  • Archaeology- data based on artifacts
  • Physical Anthropology- data based on human remains and primates to explore the evolution of humankind
  • Linguistic Anthropology- data based on interviews and textual artifacts
  • Cultural Anthropology- data based on ethnographic observation, interviews and surveys
Catharina specializes in cultural anthropology, and one of her first experiences in this field was studying immigrant women working as maids in Singapore. A key topic within the field is cultural relativism--how we react when we see people who do not look, think, or act like us. It is easy for people to be ethnocentric when encountering cultures different from their own, where they judge other cultures based on the standards of their own culture.

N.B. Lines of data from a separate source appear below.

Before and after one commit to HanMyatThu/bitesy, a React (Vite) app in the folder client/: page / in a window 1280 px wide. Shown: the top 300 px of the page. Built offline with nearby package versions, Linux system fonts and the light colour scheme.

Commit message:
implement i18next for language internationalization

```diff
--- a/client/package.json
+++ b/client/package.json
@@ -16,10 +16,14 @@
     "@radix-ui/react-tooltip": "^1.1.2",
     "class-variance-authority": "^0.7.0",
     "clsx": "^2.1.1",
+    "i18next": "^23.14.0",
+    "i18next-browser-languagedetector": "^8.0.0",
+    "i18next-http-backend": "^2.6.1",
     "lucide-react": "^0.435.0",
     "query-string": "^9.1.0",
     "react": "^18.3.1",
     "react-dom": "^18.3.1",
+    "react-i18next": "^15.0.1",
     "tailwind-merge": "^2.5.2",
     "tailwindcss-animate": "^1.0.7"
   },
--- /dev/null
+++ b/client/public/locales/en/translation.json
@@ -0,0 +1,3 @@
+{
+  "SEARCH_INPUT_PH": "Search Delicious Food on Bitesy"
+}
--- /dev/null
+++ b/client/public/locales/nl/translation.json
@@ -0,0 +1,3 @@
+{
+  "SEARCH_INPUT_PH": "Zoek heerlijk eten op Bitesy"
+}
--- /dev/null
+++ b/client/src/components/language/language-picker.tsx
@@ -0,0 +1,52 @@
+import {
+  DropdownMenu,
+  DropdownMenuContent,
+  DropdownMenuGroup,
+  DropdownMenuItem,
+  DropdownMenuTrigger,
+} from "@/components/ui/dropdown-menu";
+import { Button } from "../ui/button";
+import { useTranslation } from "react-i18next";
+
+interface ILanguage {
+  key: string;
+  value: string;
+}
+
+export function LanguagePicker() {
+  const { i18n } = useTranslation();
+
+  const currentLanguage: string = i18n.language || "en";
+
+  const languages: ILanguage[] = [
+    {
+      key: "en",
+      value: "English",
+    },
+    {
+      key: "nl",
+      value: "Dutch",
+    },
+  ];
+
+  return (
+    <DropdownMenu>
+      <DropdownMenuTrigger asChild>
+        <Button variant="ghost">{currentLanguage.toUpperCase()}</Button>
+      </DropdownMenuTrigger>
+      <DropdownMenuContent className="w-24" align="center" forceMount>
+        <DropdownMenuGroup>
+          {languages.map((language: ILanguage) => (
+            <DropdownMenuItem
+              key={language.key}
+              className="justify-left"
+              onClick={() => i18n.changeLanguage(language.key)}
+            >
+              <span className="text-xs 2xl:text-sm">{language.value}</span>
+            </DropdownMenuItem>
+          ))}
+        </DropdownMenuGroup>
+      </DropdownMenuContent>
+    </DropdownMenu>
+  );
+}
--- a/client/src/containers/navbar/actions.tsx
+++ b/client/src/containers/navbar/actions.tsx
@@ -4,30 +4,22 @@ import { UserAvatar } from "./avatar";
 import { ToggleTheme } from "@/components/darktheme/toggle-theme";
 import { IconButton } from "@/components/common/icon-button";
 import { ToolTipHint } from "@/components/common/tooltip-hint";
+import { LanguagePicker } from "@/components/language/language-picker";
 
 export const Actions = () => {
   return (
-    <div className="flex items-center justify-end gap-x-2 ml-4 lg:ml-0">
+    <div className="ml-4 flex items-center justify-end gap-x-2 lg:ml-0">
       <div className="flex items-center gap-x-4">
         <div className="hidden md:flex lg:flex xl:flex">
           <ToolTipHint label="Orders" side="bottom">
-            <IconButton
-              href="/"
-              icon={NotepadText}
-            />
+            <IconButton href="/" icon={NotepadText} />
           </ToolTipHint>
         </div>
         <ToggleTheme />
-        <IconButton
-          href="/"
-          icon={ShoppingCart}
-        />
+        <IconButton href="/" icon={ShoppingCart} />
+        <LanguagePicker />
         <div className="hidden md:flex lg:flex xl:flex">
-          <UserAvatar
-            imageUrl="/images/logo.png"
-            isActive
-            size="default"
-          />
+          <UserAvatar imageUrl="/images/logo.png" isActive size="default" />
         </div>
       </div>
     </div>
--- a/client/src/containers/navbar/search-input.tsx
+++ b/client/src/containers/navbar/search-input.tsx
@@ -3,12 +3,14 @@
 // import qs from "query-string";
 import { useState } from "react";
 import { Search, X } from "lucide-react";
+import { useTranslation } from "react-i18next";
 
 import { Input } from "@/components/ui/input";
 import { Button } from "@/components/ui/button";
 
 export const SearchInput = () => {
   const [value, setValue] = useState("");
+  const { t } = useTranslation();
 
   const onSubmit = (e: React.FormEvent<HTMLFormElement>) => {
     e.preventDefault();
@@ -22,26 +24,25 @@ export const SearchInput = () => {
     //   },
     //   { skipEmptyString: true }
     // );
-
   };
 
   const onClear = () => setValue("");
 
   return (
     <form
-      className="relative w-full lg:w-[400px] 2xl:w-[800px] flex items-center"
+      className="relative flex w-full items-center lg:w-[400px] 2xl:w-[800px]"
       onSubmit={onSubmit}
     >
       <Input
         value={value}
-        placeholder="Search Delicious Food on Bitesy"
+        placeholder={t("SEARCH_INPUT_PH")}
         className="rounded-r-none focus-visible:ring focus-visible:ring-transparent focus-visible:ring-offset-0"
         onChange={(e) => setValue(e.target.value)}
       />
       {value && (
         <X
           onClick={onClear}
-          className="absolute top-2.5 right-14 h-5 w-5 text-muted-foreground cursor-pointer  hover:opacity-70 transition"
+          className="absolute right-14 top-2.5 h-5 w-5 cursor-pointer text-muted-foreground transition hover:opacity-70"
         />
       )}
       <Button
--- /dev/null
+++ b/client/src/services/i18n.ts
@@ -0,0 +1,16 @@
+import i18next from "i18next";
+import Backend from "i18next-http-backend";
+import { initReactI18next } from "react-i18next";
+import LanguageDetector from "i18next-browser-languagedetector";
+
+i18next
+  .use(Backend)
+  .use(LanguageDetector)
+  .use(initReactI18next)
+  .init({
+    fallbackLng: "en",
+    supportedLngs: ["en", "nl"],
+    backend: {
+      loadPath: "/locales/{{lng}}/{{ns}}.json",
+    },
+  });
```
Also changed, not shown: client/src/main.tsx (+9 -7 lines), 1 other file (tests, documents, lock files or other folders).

However, in order for cultural anthropologists to to be successful in their field they must take on a cultural relativist perspective and reject the idea that any culture contains a set of ideal standards.

To exemplify this need to understand practices from the viewpoint of a culture's members, Catharina noted that Nepalese women often have multiple husbands. While this may seem strange to us, it is born out of the fact that land ownership in Nepal is passed through the male line, and in order to keep the land together, some brothers will marry the same woman. 

It can be especially difficult to maintain a relativist perspective when cultural practices challenge our value systems or are harmful to some members of society or the environment. This is something that cultural anthropologists struggle with on occasion when observing in the field. 

Here are some ethnographies that Catharina recommended for further reading:

Nisa, the Life and Words of a !Kung Woman by Marjorie Shostak and Nisa. (1981)
Guests of the Sheik: An Ethnography of an Iraqi Village by Elizabeth Warnock Fernea. (1989)
Coming of Age in Samoa by Margaret Mead. (1943)
Ya̦Nomamö, the Fierce People, Case Studies in Cultural Anthropology. Napoleon Chagnon. (1968)